Facebook billionaire Mark Zuckerberg believes in the Metaverse, a new paradigm for the web that has most people interacting with both content and other people in virtual reality. He believes in it so strongly that he created a new halo company and called it “Meta,” more or less erasing the Oculus brand. There’s just one problem: for most common applications beyond gaming or video consumption, VR is kind of ridiculous. A new research paper quantifies the idea that actually working in virtual reality is a bad idea.

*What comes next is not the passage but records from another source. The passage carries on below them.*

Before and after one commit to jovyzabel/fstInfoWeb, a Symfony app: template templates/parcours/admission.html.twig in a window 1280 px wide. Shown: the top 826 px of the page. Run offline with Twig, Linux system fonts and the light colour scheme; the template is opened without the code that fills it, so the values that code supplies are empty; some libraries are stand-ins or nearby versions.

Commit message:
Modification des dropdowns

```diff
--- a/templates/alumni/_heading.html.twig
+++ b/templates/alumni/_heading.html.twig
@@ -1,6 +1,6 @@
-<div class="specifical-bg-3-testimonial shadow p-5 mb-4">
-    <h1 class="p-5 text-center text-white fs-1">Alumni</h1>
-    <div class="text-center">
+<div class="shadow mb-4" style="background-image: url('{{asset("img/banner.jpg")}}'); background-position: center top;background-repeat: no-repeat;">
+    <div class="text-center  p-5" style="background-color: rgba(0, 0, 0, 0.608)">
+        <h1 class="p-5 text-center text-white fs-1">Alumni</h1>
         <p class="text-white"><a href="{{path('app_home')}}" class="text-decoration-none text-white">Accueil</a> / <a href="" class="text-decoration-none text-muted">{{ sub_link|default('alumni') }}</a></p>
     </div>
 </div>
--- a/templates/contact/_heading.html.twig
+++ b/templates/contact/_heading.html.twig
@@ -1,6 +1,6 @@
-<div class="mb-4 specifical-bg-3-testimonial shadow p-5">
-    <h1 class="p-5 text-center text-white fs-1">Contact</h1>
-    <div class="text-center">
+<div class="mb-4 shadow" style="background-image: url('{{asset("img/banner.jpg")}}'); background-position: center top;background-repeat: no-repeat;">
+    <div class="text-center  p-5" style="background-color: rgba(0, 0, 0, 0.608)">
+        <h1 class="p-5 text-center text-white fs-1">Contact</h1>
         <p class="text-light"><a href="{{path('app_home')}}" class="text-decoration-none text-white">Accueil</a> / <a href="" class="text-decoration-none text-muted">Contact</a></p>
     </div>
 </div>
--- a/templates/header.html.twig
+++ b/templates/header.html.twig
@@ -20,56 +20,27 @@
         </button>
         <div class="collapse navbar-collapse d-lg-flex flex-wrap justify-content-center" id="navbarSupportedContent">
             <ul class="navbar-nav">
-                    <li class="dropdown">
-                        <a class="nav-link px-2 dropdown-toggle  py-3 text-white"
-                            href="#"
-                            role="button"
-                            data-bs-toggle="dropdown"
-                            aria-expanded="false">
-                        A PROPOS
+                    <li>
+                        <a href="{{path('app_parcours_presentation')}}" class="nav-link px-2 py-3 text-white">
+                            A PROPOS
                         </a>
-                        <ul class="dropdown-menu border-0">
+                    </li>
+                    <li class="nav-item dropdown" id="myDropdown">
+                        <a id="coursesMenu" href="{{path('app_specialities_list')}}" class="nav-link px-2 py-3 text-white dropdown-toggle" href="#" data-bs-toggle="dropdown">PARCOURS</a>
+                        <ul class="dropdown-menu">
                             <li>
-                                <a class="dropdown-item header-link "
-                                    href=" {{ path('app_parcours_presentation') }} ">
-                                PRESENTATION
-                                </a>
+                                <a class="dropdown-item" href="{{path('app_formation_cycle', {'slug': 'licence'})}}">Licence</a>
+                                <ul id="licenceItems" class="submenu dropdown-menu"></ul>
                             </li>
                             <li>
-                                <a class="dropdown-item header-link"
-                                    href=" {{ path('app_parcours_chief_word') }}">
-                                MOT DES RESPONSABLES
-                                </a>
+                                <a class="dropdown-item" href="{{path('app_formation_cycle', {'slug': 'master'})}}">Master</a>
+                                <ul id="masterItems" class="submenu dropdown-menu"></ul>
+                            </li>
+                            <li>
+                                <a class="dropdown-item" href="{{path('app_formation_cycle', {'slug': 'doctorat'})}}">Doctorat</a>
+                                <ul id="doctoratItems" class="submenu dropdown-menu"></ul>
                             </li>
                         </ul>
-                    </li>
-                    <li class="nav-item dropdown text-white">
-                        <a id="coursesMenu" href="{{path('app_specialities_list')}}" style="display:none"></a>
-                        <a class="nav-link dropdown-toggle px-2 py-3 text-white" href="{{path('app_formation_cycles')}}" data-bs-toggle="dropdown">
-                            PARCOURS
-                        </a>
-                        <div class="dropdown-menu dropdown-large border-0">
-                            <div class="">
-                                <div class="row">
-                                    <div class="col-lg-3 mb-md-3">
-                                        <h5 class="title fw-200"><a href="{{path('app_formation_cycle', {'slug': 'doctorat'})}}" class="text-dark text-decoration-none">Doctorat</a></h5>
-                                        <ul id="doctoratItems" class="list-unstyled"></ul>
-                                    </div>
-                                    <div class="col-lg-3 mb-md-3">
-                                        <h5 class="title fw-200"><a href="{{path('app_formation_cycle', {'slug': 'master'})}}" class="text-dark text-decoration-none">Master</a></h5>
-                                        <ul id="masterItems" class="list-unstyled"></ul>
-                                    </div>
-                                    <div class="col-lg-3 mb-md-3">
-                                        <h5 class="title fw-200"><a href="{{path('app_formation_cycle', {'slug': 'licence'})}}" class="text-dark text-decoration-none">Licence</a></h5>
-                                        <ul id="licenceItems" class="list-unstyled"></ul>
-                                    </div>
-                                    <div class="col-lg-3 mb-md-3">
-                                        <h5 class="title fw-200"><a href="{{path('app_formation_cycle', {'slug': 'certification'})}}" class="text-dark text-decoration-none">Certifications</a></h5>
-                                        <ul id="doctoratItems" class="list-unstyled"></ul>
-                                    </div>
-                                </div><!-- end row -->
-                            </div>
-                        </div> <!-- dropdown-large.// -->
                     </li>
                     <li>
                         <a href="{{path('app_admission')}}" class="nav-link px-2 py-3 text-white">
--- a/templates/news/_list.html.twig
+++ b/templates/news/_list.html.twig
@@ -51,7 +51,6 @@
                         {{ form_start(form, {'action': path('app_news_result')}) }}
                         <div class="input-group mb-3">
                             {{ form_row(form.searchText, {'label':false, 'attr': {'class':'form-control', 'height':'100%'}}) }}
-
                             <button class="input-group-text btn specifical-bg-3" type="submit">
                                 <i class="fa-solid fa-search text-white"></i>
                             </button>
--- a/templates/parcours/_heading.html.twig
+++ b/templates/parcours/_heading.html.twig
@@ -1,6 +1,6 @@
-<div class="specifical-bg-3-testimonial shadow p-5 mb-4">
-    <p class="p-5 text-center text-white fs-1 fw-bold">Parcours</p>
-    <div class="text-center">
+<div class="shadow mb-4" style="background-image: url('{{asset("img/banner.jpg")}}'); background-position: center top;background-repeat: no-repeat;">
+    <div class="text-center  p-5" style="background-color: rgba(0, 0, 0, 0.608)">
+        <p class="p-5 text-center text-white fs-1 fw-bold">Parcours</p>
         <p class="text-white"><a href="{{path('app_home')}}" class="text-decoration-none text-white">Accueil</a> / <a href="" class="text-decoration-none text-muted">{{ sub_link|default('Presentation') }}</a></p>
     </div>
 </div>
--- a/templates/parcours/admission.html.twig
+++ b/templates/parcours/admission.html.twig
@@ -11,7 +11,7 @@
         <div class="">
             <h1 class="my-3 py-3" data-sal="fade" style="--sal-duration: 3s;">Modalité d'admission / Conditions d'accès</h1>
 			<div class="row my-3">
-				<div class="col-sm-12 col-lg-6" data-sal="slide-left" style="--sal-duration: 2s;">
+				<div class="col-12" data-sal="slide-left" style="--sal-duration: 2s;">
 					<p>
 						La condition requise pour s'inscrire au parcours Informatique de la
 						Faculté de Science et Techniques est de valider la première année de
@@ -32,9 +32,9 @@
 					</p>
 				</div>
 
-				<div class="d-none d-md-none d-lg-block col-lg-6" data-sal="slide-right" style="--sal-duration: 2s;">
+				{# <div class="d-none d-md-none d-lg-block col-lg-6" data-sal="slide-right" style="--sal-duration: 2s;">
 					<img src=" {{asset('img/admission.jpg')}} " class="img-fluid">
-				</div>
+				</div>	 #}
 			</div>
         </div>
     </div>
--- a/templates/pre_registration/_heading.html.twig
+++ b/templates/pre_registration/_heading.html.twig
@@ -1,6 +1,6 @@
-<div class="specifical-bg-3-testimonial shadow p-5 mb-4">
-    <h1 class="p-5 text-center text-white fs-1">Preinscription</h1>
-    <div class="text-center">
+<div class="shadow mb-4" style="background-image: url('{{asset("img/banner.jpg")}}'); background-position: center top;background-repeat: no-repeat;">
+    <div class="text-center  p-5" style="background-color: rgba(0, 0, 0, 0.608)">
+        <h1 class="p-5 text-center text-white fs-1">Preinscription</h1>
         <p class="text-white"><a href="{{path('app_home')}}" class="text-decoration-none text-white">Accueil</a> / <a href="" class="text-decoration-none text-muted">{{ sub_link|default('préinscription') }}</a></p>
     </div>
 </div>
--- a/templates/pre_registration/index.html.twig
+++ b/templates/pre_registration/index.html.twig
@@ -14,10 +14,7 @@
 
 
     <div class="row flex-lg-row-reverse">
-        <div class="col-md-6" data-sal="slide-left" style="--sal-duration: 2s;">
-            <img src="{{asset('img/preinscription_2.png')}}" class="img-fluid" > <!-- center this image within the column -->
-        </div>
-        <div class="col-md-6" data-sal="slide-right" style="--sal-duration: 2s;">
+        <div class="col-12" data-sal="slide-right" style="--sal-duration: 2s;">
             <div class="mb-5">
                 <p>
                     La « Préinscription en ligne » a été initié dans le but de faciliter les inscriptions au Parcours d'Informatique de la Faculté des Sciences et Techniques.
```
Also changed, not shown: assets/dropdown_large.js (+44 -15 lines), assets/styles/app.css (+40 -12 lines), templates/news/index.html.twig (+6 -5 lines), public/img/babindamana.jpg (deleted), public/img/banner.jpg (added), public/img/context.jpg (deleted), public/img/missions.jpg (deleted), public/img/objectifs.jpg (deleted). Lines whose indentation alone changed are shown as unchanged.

A team of researchers at Coburg University, the University of Cambridge, the University of Primorska, and at Microsoft Research set up the largest- and longest-scale VR working experiment (PDF link) yet performed, with sixteen test subjects spending an entire 40-hour work week in VR. They used a typical commercially-available setup: a Meta Quest 2 headset (yes, the one made by Facebook) and a Logitech K830 keyboard with an integrated trackpad. As a baseline, the same subjects did the same work in a conventional PC environment (with the same keyboard/trackpad input) over another week. The study was spotted by PC Gamer.
The results were, as the paper puts it, “expected.” The test subjects reported a 35% increase in work task load, 42% more frustration, 11% more anxiety, and a whopping 48% increase in eye strain. Participants rated their own productivity at 16% lower and their well-being at 20% lower. Two additional participants, one man and one woman, dropped out of the study on the first day, reporting that they were experiencing migraines, nausea, and anxiety. While some of these factors decreased with longer exposure to VR working environments, the researchers concluded that “VR resulted in significantly worse ratings across most measures.”

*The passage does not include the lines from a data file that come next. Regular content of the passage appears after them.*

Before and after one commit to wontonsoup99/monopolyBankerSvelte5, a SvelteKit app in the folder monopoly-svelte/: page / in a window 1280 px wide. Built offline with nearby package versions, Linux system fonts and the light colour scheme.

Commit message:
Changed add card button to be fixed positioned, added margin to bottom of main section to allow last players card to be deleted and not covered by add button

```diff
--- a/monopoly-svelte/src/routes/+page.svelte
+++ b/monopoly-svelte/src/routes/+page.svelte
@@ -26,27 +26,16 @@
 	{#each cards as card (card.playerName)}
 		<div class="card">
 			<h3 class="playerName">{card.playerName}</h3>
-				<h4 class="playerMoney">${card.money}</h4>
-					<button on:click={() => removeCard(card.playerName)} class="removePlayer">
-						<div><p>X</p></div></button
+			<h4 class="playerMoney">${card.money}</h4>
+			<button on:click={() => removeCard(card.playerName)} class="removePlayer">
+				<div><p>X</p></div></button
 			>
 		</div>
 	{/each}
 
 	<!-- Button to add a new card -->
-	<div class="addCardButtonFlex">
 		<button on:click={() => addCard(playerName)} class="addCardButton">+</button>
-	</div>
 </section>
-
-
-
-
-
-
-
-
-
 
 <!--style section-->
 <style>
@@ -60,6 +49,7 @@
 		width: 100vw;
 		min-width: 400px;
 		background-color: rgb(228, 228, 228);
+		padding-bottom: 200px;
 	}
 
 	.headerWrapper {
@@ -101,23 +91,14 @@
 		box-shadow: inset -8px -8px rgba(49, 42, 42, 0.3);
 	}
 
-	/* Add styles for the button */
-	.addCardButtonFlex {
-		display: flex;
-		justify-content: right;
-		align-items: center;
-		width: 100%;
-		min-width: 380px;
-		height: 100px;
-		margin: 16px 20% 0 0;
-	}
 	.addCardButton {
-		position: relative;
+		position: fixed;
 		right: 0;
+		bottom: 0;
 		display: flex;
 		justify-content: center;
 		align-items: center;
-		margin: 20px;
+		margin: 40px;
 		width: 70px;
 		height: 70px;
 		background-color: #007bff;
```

A few caveats. The researchers fully admit that their aim was to replicate a typical VR work setup as it’s available today, not an ideal one. The Meta Quest 2 is the best-selling head-mounted display on the market, but there are already VR headsets with better resolution and wider, more human-like fields of view. There are potential advantages to a VR environment, even when applied strictly to productive tasks. These include the ability to customize a user’s setup and see massive amounts of data beyond the limits of a physical screen.
Coburg University, Microsoft Research, University of Cambridge, University of Primorska
But the overall tone of the research paper is startlingly negative. With participants ranging from those with no experience in VR to those with extensive experience, the data sets nonetheless show a universal drop in both productivity and comfort with extended VR use. A significant portion of the test subjects — one in nine people, 11 percent — could not complete a single workday in VR before becoming physically unable to continue.
A scientist like the ones writing this paper would tell us not to draw conclusions from a single study. I’m not a scientist, but I don’t mind saying that the Meta and Metaverse vision of hundreds of millions of people working and living huge portions of their life in VR seems patently absurd, even accounting for improvements in both technology and comfort. VR gaming is something truly interesting and special, as Oculus demonstrated more than a decade ago. But VR working is something to dread.